━━━━━ SOURCE RECORDS ━━━━━

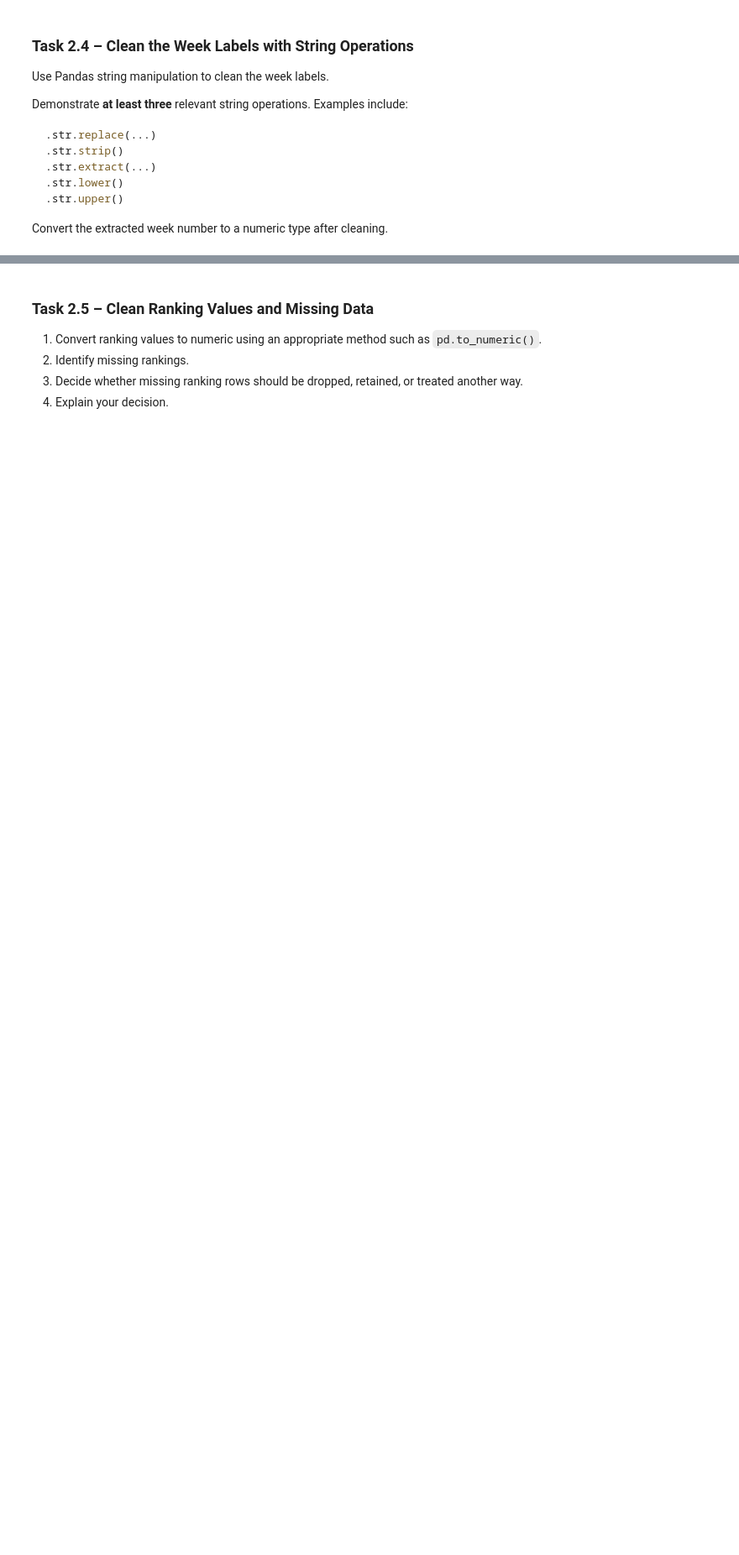
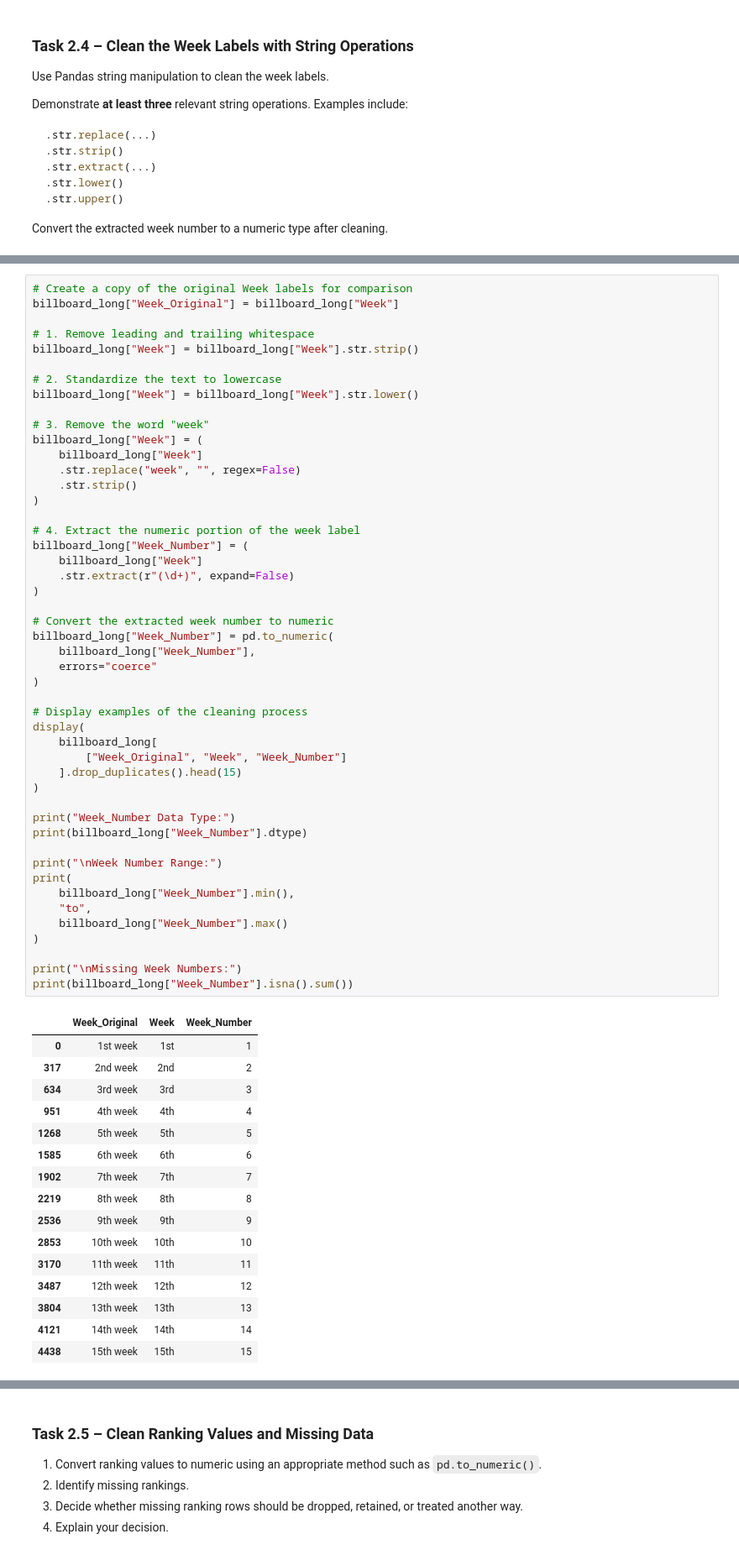
Before and after one commit to UbaidUllah777/Lab-2---Tidying-Cleaning-Imputation-and-Outlier-Detection, a Jupyter notebook: week5Lab.ipynb, the cells around one changed output, grey strips where cells are left out. Shown at 84% size. Cells and saved outputs as stored; diff of their text form; blank space fills up the shorter version.

```diff
--- a/week5Lab.ipynb
+++ b/week5Lab.ipynb
@@ -647,0 +643,65 @@ Convert the extracted week number to a numeric type after cleaning.
+# %%
+# Create a copy of the original Week labels for comparison
+billboard_long["Week_Original"] = billboard_long["Week"]
+
+# 1. Remove leading and trailing whitespace
+billboard_long["Week"] = billboard_long["Week"].str.strip()
+
+# 2. Standardize the text to lowercase
+billboard_long["Week"] = billboard_long["Week"].str.lower()
+
+# 3. Remove the word "week"
+billboard_long["Week"] = (
+    billboard_long["Week"]
+    .str.replace("week", "", regex=False)
+    .str.strip()
+)
+
+# 4. Extract the numeric portion of the week label
+billboard_long["Week_Number"] = (
+    billboard_long["Week"]
+    .str.extract(r"(\d+)", expand=False)
+)
+
+# Convert the extracted week number to numeric
+billboard_long["Week_Number"] = pd.to_numeric(
+    billboard_long["Week_Number"],
+    errors="coerce"
+)
+
+# Display examples of the cleaning process
+display(
+    billboard_long[
+        ["Week_Original", "Week", "Week_Number"]
+    ].drop_duplicates().head(15)
+)
+
+print("Week_Number Data Type:")
+print(billboard_long["Week_Number"].dtype)
+
+print("\nWeek Number Range:")
+print(
+    billboard_long["Week_Number"].min(),
+    "to",
+    billboard_long["Week_Number"].max()
+)
+
+print("\nMissing Week Numbers:")
+print(billboard_long["Week_Number"].isna().sum())
+# %% [output]
+|  | Week_Original | Week | Week_Number |
+| 0 | 1st week | 1st | 1 |
+| 317 | 2nd week | 2nd | 2 |
+| 634 | 3rd week | 3rd | 3 |
+| 951 | 4th week | 4th | 4 |
+| 1268 | 5th week | 5th | 5 |
+| 1585 | 6th week | 6th | 6 |
+| 1902 | 7th week | 7th | 7 |
+| 2219 | 8th week | 8th | 8 |
+| 2536 | 9th week | 9th | 9 |
+| 2853 | 10th week | 10th | 10 |
+| 3170 | 11th week | 11th | 11 |
+| 3487 | 12th week | 12th | 12 |
+| 3804 | 13th week | 13th | 13 |
+| 4121 | 14th week | 14th | 14 |
+| 4438 | 15th week | 15th | 15 |
```
Also changed, not shown: parts of 11 cells of this notebook.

━━━━━

◆ **PROBLEM DESCRIPTION**
In the lines above, find the word "print" and copy every line it occurs in.

◆ **ANSWER TO THE PROBLEM**
+print("Week_Number Data Type:")
+print(billboard_long["Week_Number"].dtype)
+print("\nWeek Number Range:")
+print(
+print("\nMissing Week Numbers:")
+print(billboard_long["Week_Number"].isna().sum())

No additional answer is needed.